» Task requirements:
Every entry is to be copied exactly as written, and the pictures are to be skipped.

» Edit difference data:
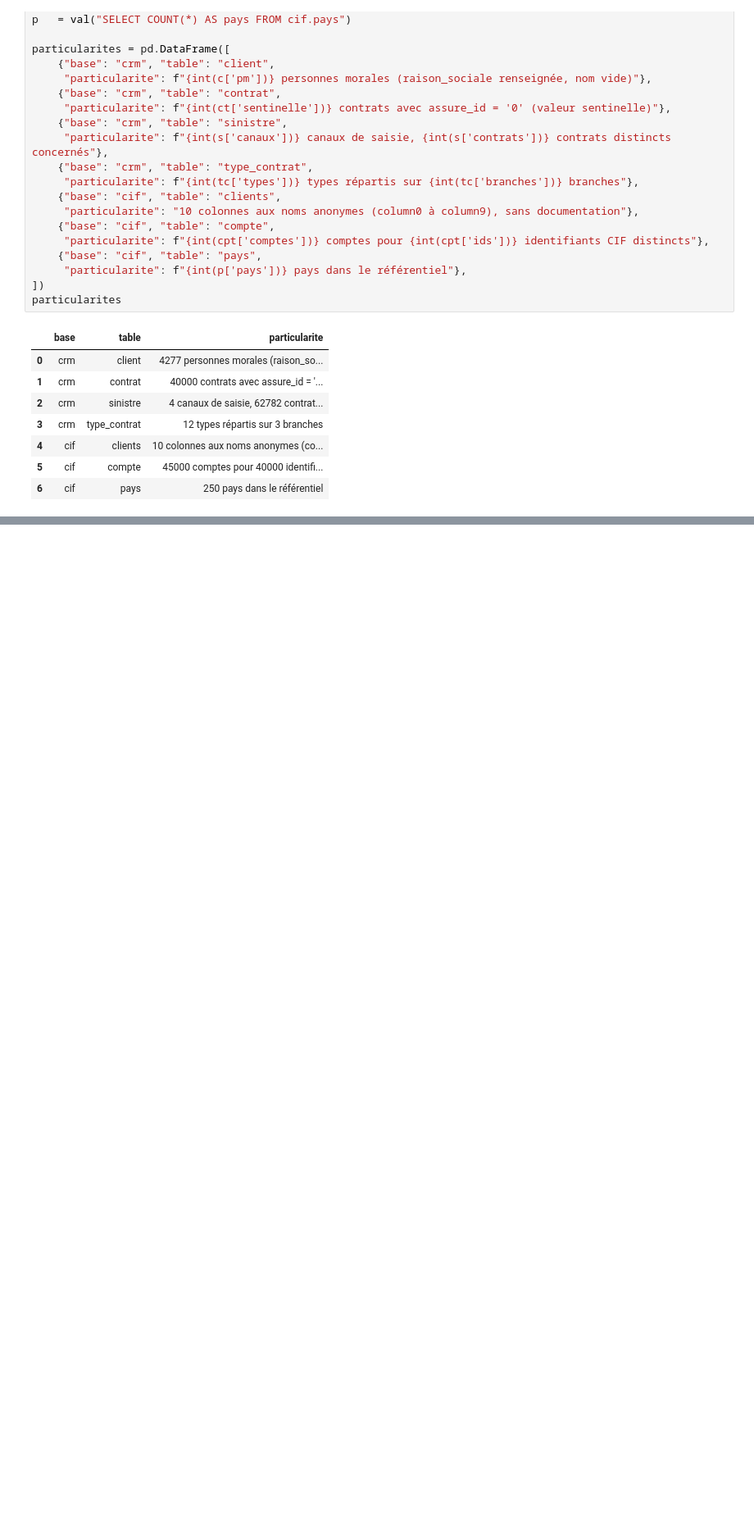
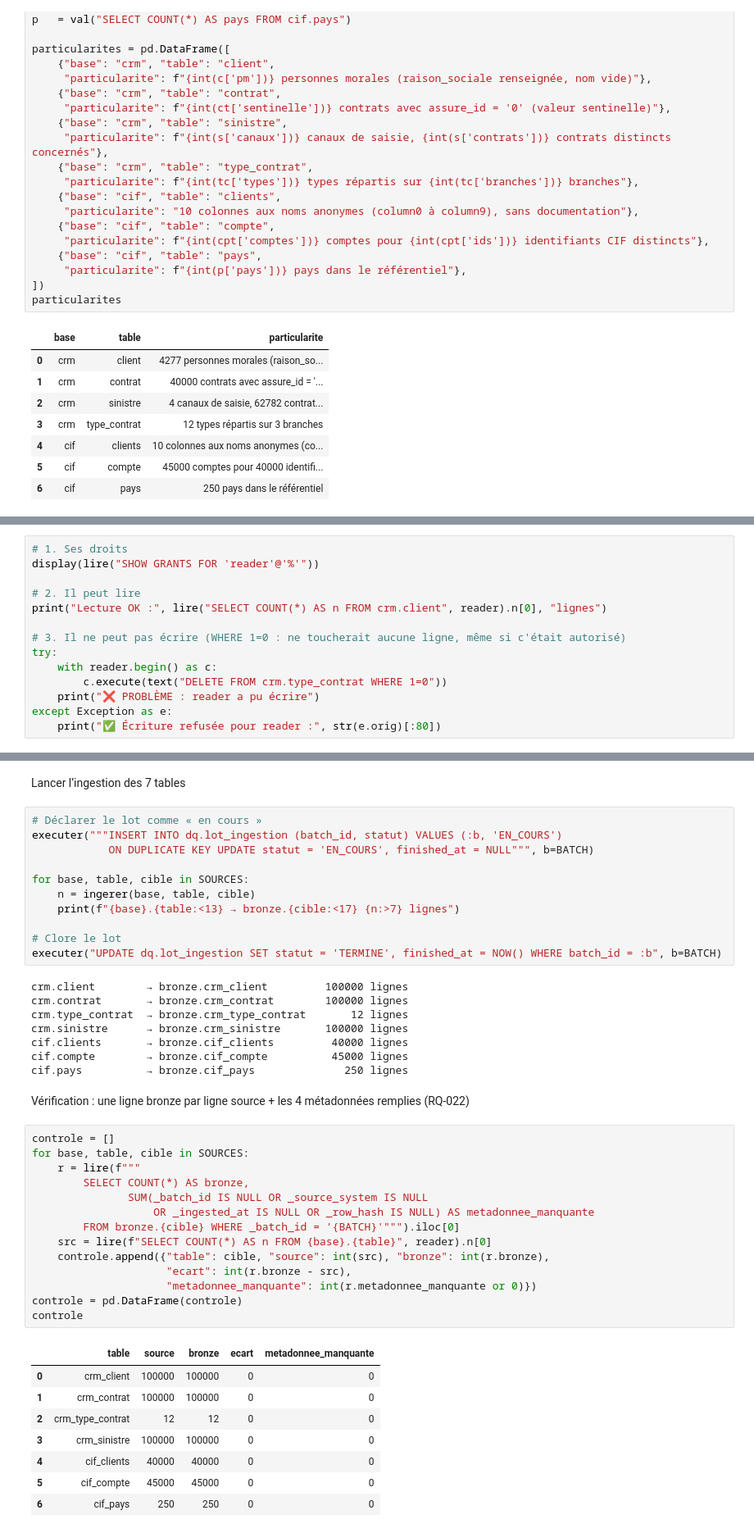
Before and after one commit to Samii05/td-qualite-g01, a Jupyter notebook: notebooks/S1_01.ipynb, the cells around one changed output, grey strips where cells are left out. Shown at 82% size. Saved outputs shown, nothing was run; the diff lists cells and outputs as text; blank space fills up the shorter version.

```diff
--- a/notebooks/S1_01.ipynb
+++ b/notebooks/S1_01.ipynb
@@ -167,0 +188,14 @@ livrable_us01
+# %%
+# 1. Ses droits
+display(lire("SHOW GRANTS FOR 'reader'@'%'"))
+
+# 2. Il peut lire
+print("Lecture OK :", lire("SELECT COUNT(*) AS n FROM crm.client", reader).n[0], "lignes")
+
+# 3. Il ne peut pas écrire (WHERE 1=0 : ne toucherait aucune ligne, même si c'était autorisé)
+try:
+    with reader.begin() as c:
+        c.execute(text("DELETE FROM crm.type_contrat WHERE 1=0"))
+    print("❌ PROBLÈME : reader a pu écrire")
+except Exception as e:
+    print("✅ Écriture refusée pour reader :", str(e.orig)[:80])
@@ -167,0 +235,46 @@ livrable_us01
+# %% [markdown]
+Lancer l’ingestion des 7 tables
+# %%
+# Déclarer le lot comme « en cours »
+executer("""INSERT INTO dq.lot_ingestion (batch_id, statut) VALUES (:b, 'EN_COURS')
+            ON DUPLICATE KEY UPDATE statut = 'EN_COURS', finished_at = NULL""", b=BATCH)
+
+for base, table, cible in SOURCES:
+    n = ingerer(base, table, cible)
+    print(f"{base}.{table:<13} → bronze.{cible:<17} {n:>7} lignes")
+
+# Clore le lot
+executer("UPDATE dq.lot_ingestion SET statut = 'TERMINE', finished_at = NOW() WHERE batch_id = :b", b=BATCH)
+# %% [output]
+crm.client        → bronze.crm_client         100000 lignes
+crm.contrat       → bronze.crm_contrat        100000 lignes
+crm.type_contrat  → bronze.crm_type_contrat       12 lignes
+crm.sinistre      → bronze.crm_sinistre       100000 lignes
+cif.clients       → bronze.cif_clients         40000 lignes
+cif.compte        → bronze.cif_compte          45000 lignes
+cif.pays          → bronze.cif_pays              250 lignes
+# %% [markdown]
+Vérification : une ligne bronze par ligne source + les 4 métadonnées remplies (RQ-022)
+# %%
+controle = []
+for base, table, cible in SOURCES:
+    r = lire(f"""
+        SELECT COUNT(*) AS bronze,
+               SUM(_batch_id IS NULL OR _source_system IS NULL
+                   OR _ingested_at IS NULL OR _row_hash IS NULL) AS metadonnee_manquante
+        FROM bronze.{cible} WHERE _batch_id = '{BATCH}'""").iloc[0]
+    src = lire(f"SELECT COUNT(*) AS n FROM {base}.{table}", reader).n[0]
+    controle.append({"table": cible, "source": int(src), "bronze": int(r.bronze),
+                     "ecart": int(r.bronze - src),
+                     "metadonnee_manquante": int(r.metadonnee_manquante or 0)})
+controle = pd.DataFrame(controle)
+controle
+# %% [output]
+|  | table | source | bronze | ecart | metadonnee_manquante |
+| 0 | crm_client | 100000 | 100000 | 0 | 0 |
+| 1 | crm_contrat | 100000 | 100000 | 0 | 0 |
+| 2 | crm_type_contrat | 12 | 12 | 0 | 0 |
+| 3 | crm_sinistre | 100000 | 100000 | 0 | 0 |
+| 4 | cif_clients | 40000 | 40000 | 0 | 0 |
+| 5 | cif_compte | 45000 | 45000 | 0 | 0 |
+| 6 | cif_pays | 250 | 250 | 0 | 0 |
```
Also changed, not shown: parts of 13 cells of this notebook, 1 other file.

» Output:
Before and after one commit to Samii05/td-qualite-g01, a Jupyter notebook: notebooks/S1_01.ipynb, the cells around one changed output, grey strips where cells are left out. Shown at 82% size. Saved outputs shown, nothing was run; the diff lists cells and outputs as text; blank space fills up the shorter version.

```diff
--- a/notebooks/S1_01.ipynb
+++ b/notebooks/S1_01.ipynb
@@ -167,0 +188,14 @@ livrable_us01
+# %%
+# 1. Ses droits
+display(lire("SHOW GRANTS FOR 'reader'@'%'"))
+
+# 2. Il peut lire
+print("Lecture OK :", lire("SELECT COUNT(*) AS n FROM crm.client", reader).n[0], "lignes")
+
+# 3. Il ne peut pas écrire (WHERE 1=0 : ne toucherait aucune ligne, même si c'était autorisé)
+try:
+    with reader.begin() as c:
+        c.execute(text("DELETE FROM crm.type_contrat WHERE 1=0"))
+    print("❌ PROBLÈME : reader a pu écrire")
+except Exception as e:
+    print("✅ Écriture refusée pour reader :", str(e.orig)[:80])
@@ -167,0 +235,46 @@ livrable_us01
+# %% [markdown]
+Lancer l’ingestion des 7 tables
+# %%
+# Déclarer le lot comme « en cours »
+executer("""INSERT INTO dq.lot_ingestion (batch_id, statut) VALUES (:b, 'EN_COURS')
+            ON DUPLICATE KEY UPDATE statut = 'EN_COURS', finished_at = NULL""", b=BATCH)
+
+for base, table, cible in SOURCES:
+    n = ingerer(base, table, cible)
+    print(f"{base}.{table:<13} → bronze.{cible:<17} {n:>7} lignes")
+
+# Clore le lot
+executer("UPDATE dq.lot_ingestion SET statut = 'TERMINE', finished_at = NOW() WHERE batch_id = :b", b=BATCH)
+# %% [output]
+crm.client        → bronze.crm_client         100000 lignes
+crm.contrat       → bronze.crm_contrat        100000 lignes
+crm.type_contrat  → bronze.crm_type_contrat       12 lignes
+crm.sinistre      → bronze.crm_sinistre       100000 lignes
+cif.clients       → bronze.cif_clients         40000 lignes
+cif.compte        → bronze.cif_compte          45000 lignes
+cif.pays          → bronze.cif_pays              250 lignes
+# %% [markdown]
+Vérification : une ligne bronze par ligne source + les 4 métadonnées remplies (RQ-022)
+# %%
+controle = []
+for base, table, cible in SOURCES:
+    r = lire(f"""
+        SELECT COUNT(*) AS bronze,
+               SUM(_batch_id IS NULL OR _source_system IS NULL
+                   OR _ingested_at IS NULL OR _row_hash IS NULL) AS metadonnee_manquante
+        FROM bronze.{cible} WHERE _batch_id = '{BATCH}'""").iloc[0]
+    src = lire(f"SELECT COUNT(*) AS n FROM {base}.{table}", reader).n[0]
+    controle.append({"table": cible, "source": int(src), "bronze": int(r.bronze),
+                     "ecart": int(r.bronze - src),
+                     "metadonnee_manquante": int(r.metadonnee_manquante or 0)})
+controle = pd.DataFrame(controle)
+controle
+# %% [output]
+|  | table | source | bronze | ecart | metadonnee_manquante |
+| 0 | crm_client | 100000 | 100000 | 0 | 0 |
+| 1 | crm_contrat | 100000 | 100000 | 0 | 0 |
+| 2 | crm_type_contrat | 12 | 12 | 0 | 0 |
+| 3 | crm_sinistre | 100000 | 100000 | 0 | 0 |
+| 4 | cif_clients | 40000 | 40000 | 0 | 0 |
+| 5 | cif_compte | 45000 | 45000 | 0 | 0 |
+| 6 | cif_pays | 250 | 250 | 0 | 0 |
```
Also changed, not shown: parts of 13 cells of this notebook, 1 other file.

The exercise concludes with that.